_What you have to do_: Search the records for the word "results". Copy every line where it appears.

_Data extracts_:
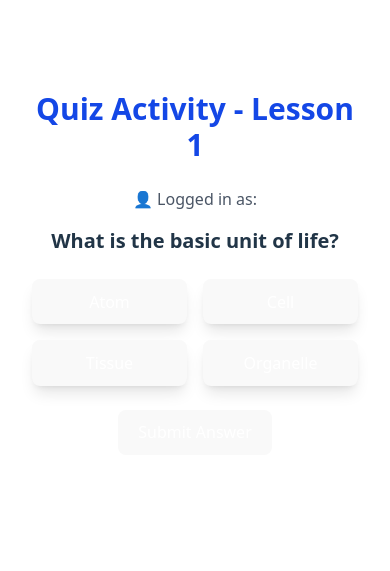
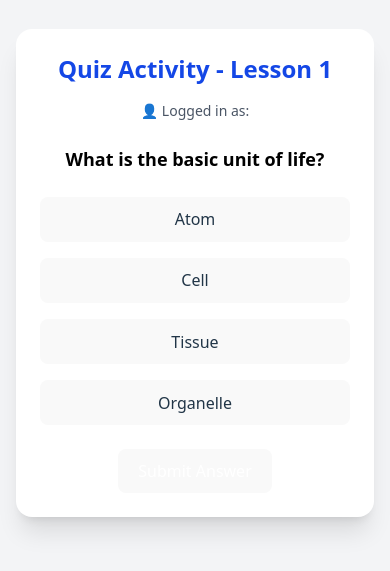
Before and after one commit to FR4NC31/biology-app-main-1, a React (Vite) app: page /activity/1 in a window 390 px wide. Shown: the part 149-720 px from the top of the page. Built offline with nearby package versions, Linux system fonts and the light colour scheme.

Commit message:
adding responsive

```diff
--- a/src/pages/Activity.jsx
+++ b/src/pages/Activity.jsx
@@ -1,6 +1,5 @@
 import { useParams } from 'react-router-dom'
 import { useState, useEffect } from 'react'
-import clsx from 'clsx'
 import { database } from '../../firebaseConfig'
 import { ref, push } from 'firebase/database'
 
@@ -43,7 +42,6 @@ const Activity = () => {
       setUsername(savedUsername)
     } else {
       alert('No username found. Please log in.')
-    // Optional: redirect to login page
     }
   }, [])
 
@@ -80,31 +78,34 @@ const Activity = () => {
     }
   }
 
-  const getTileColor = (option) => {
-    if (!submitted) return 'bg-blue-500 hover:bg-blue-600'
-    if (option === quizList[current].correct) return 'bg-green-500'
-    if (option === selected) return 'bg-red-500'
-    return 'bg-gray-300'
-  }
-
     return (
-    <div className="p-8 max-w-2xl mx-auto text-center">
-      <h2 className="text-3xl font-extrabold mb-6 text-blue-700">Quiz Activity - Lesson {id}</h2>
-      <p className="mb-4 text-gray-600">👤 Logged in as: <span className="font-bold">{username}</span></p>
+    <div className="min-h-screen min-w-screen bg-gray-100 flex items-center justify-center px-4 py-8">
+      <div className="bg-white p-6 sm:p-10 rounded-2xl shadow-xl w-full max-w-3xl text-center">
+        <h2 className="text-2xl sm:text-3xl font-extrabold mb-4 text-blue-700">
+          Quiz Activity - Lesson {id}
+        </h2>
+        <p className="mb-6 text-gray-600 text-sm sm:text-base">
+          👤 Logged in as: <span className="font-bold">{username}</span>
+        </p>
 
         {!finished ? (
           <>
-          <p className="text-xl font-semibold mb-6">{quizList[current].question}</p>
-          <div className="grid grid-cols-2 gap-4 mb-6">
+            <p className="text-lg text-black sm:text-xl font-semibold mb-6">
+              {quizList[current].question}
+            </p>
+            <div className="grid grid-cols-1 sm:grid-cols-2 gap-4 mb-6">
               {quizList[current].options.map((option, index) => (
                 <button
                   key={index}
-                onClick={() => !submitted && setSelected(option)}
-                className={clsx(
-                  'text-white p-4 rounded-xl transition duration-200 font-medium shadow-lg',
-                  selected === option && !submitted && 'ring-4 ring-yellow-300',
-                  getTileColor(option)
-                )}
+                  onClick={() => {
+                  if (!submitted) {
+                    setSelected(option)
+                    setSubmitted(true)
+                    if (option === quizList[current].correct) {
+                      setScore((prev) => prev + 2)
+                    }
+                  }
+                }}
                 >
                   {option}
                 </button>
@@ -112,18 +113,34 @@ const Activity = () => {
             </div>
             <button
               onClick={handleSubmit}
-            className="bg-purple-600 hover:bg-purple-700 text-white px-6 py-3 rounded-full font-bold transition duration-200"
+              className="bg-purple-600 hover:bg-purple-700 text-white px-6 py-3 rounded-full font-bold transition duration-200 text-sm sm:text-base"
             >
-            {submitted ? (current === quizList.length - 1 ? 'Finish Quiz' : 'Next Question') : 'Submit Answer'}
+              {submitted
+                ? current === quizList.length - 1
+                  ? 'Finish Quiz'
+                  : 'Next Question'
+                : 'Submit Answer'}
             </button>
           </>
         ) : (
-        <div className="mt-10">
-          <p className="text-2xl font-bold text-green-700">🎉 Quiz Completed!</p>
-          <p className="text-xl mt-4">Your Score: <span className="font-bold">{score} / {quizList.length * 2}</span></p>
-          <p className="mt-2">🏅 Player: <span className="text-yellow-600 font-semibold">{username}</span></p>
+          <div className="mt-10 text-center space-y-4">
+            <p className="text-xl sm:text-2xl font-bold text-green-700">🎉 Quiz Completed!</p>
+            <p className="text-lg sm:text-xl">
+              Your Score: <span className="font-bold text-black mr-30">{score} / {quizList.length * 2}</span>
+            </p>
+            <p>
+               <span className="font-semibold text-gray-700">🏅 Player:</span>{' '}
+                <span className="text-blue-700 font-bold">{username}</span>
+            </p>
+            <button
+              onClick={() => window.location.href = '/leaderboard'}
+              className="mt-4 bg-blue-600 hover:bg-blue-700 text-white px-6 py-3 rounded-full font-bold transition duration-200 text-sm sm:text-base"
+            >
+              View Leaderboard
+            </button>
           </div>
         )}
+      </div>
     </div>
   )
 }
--- a/src/pages/Leaderboard.jsx
+++ b/src/pages/Leaderboard.jsx
@@ -7,7 +7,10 @@ import { useNavigate } from 'react-router-dom';
 const Leaderboard = () => {
   const [users, setUsers] = useState([]);
   const [loading, setLoading] = useState(true);
+  const [userRank, setUserRank] = useState(null);
   const navigate = useNavigate();
+
+  const currentUsername = localStorage.getItem('username');
 
   useEffect(() => {
     const leaderboardRef = ref(database, 'leaderboard');
@@ -25,14 +28,12 @@ const Leaderboard = () => {
 
         let results = [];
 
-        // Handle both object or array data shape
         if (typeof data === 'object' && !Array.isArray(data)) {
           results = Object.values(data);
         } else if (Array.isArray(data)) {
           results = data;
         }
 
-        // Normalize fields & filter
         results = results
           .map(user => ({
             name: user.name || user.username || 'Unknown',
@@ -40,10 +41,20 @@ const Leaderboard = () => {
           }))
           .filter(user => user.score > 0);
 
-        // Sort descending by score
         results.sort((a, b) => b.score - a.score);
+        setUsers(results);
 
-        setUsers(results);
+        // Get the current user's rank (1-based index)
+        const foundIndex = results.findIndex(
+          user => user.name.toLowerCase() === currentUsername?.toLowerCase()
+        );
+
+        if (foundIndex !== -1) {
+          setUserRank(foundIndex + 1);
+        } else {
+          setUserRank(null);
+        }
+
         setLoading(false);
       },
       (error) => {
@@ -54,7 +65,7 @@ const Leaderboard = () => {
     );
 
     return () => unsubscribe();
-  }, []);
+  }, [currentUsername]);
 
   const getMedal = (rank) => {
     if (rank === 1) return '🥇';
@@ -74,7 +85,6 @@ const Leaderboard = () => {
   return (
     <div className="min-h-screen min-w-screen bg-gray-100 flex items-center justify-center p-6">
       <div className="bg-white rounded-2xl shadow-lg p-8 max-w-xl w-full relative">
-        {/* Back Button */}
         <button
           onClick={() => navigate('/')}
           className="absolute top-6 left-6 text-green-600 hover:text-green-800 transition"
@@ -120,6 +130,14 @@ const Leaderboard = () => {
             </p>
           </div>
         </div>
+
+        {userRank && (
+          <div className="mt-6 text-center">
+            <p className="text-base text-gray-700 font-medium">
+              🔢 You are ranked <span className="font-bold text-blue-700">#{userRank}</span> out of {users.length} players.
+            </p>
+          </div>
+        )}
       </div>
     </div>
   );
--- a/src/pages/Lesson.jsx
+++ b/src/pages/Lesson.jsx
@@ -1,5 +1,5 @@
 import { useParams, Link } from 'react-router-dom'
-import {  ArrowRightCircle } from 'lucide-react'
+import { ArrowRightCircle } from 'lucide-react'
 
 const Lesson = () => {
   const { id } = useParams()
@@ -105,23 +105,27 @@ const Lesson = () => {
   const lesson = lessonContent[id] || { title: `Lesson ${id}`, sections: [{ heading: 'Coming Soon', text: 'Lesson not available yet.' }] }
 
   return (
-    <div className="p-8 min-h-screen w-339 bg-gray-100 mx-auto items-center justify-center">
-      <h2 className="text-3xl font-bold text-center mb-6 text-blue-700">{lesson.title}</h2>
+    <div className="p-6 sm:p-8 min-h-screen min-w-screen bg-gray-100 flex flex-col items-center">
+      <h2 className="text-2xl sm:text-3xl font-bold text-center mb-6 text-blue-700 max-w-xl">{lesson.title}</h2>
 
       {lesson.sections.map((section, index) => (
-        <div key={index} className="mx-auto w-1/2 mb-6 bg-white p-4 rounded shadow">
-          <h3 className="text-xl font-semibold mb-2 text-green-600">{section.heading}</h3>
-          <pre className="whitespace-pre-wrap text-gray-800">{section.text}</pre>
+        <div
+          key={index}
+          className="w-full sm:w-3/4 md:w-2/3 lg:w-1/2 mb-6 bg-white p-4 rounded shadow"
+        >
+          <h3 className="text-lg sm:text-xl font-semibold mb-2 text-green-600">{section.heading}</h3>
+          <pre className="whitespace-pre-wrap text-gray-800 text-sm sm:text-base">{section.text}</pre>
         </div>
       ))}
 
       <div className="mt-8 text-center">
-        <Link
-          to={`/activity/${id}`}
-          className="inline-flex items-center gap-2 bg-blue-500 hover:bg-blue-600 !text-white font-semibold px-5 py-2.5 rounded-lg transition duration-200"
-        >
-          Take Activity <ArrowRightCircle className="w-5 h-5" />
-        </Link>
+       <Link
+  to={`/activity/${id}`}
+  className="inline-flex items-center gap-2 bg-blue-500 hover:bg-blue-600 font-semibold px-5 py-3 rounded-lg"
+>
+  <span className='text-white'>Take Activity</span> <ArrowRightCircle className="w-5 h-5 text-white" />
+</Link>
+
       </div>
     </div>
   )
```
Also changed, not shown: src/assets/fonts/Poppins-Regular.ttf (deleted). Lines whose indentation alone changed are shown as unchanged.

_Task solution_:
         let results = [];
           results = Object.values(data);
           results = data;
         results = results
         results.sort((a, b) => b.score - a.score);
+        setUsers(results);
-        setUsers(results);
+        const foundIndex = results.findIndex(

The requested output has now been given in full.